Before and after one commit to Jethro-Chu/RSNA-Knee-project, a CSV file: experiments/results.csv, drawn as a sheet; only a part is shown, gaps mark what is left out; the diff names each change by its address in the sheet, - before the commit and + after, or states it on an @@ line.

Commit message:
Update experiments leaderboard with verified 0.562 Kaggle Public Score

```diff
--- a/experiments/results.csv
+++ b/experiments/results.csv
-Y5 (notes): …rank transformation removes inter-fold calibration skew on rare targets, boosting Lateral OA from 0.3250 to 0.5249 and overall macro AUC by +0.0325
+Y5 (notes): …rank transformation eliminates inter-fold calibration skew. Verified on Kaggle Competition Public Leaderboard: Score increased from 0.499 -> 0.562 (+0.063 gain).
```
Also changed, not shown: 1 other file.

══════════════════════════════

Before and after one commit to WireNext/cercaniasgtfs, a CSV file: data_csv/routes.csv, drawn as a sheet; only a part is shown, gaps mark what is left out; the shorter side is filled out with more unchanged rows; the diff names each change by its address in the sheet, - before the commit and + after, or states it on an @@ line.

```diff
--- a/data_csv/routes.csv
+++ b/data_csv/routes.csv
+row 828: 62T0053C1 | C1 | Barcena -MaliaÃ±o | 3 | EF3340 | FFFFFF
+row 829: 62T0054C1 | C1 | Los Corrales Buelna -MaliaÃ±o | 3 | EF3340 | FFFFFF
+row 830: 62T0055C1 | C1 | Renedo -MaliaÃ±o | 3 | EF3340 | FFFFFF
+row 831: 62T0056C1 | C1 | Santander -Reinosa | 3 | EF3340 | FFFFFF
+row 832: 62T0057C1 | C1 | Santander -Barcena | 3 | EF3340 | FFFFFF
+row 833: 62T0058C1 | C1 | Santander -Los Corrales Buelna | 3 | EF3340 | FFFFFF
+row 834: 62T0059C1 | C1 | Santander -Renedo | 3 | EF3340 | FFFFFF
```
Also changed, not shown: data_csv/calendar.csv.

══════════════════════════════

• **THE TASK**: Only the lines above from the line with "Update experiments leaderboard" to the line with "Also changed, not shown: 1 other file.", those two lines included, should be reproduced exactly.

• **RESPONSE AREA**:
Update experiments leaderboard with verified 0.562 Kaggle Public Score

```diff
--- a/experiments/results.csv
+++ b/experiments/results.csv
-Y5 (notes): …rank transformation removes inter-fold calibration skew on rare targets, boosting Lateral OA from 0.3250 to 0.5249 and overall macro AUC by +0.0325
+Y5 (notes): …rank transformation eliminates inter-fold calibration skew. Verified on Kaggle Competition Public Leaderboard: Score increased from 0.499 -> 0.562 (+0.063 gain).
```
Also changed, not shown: 1 other file.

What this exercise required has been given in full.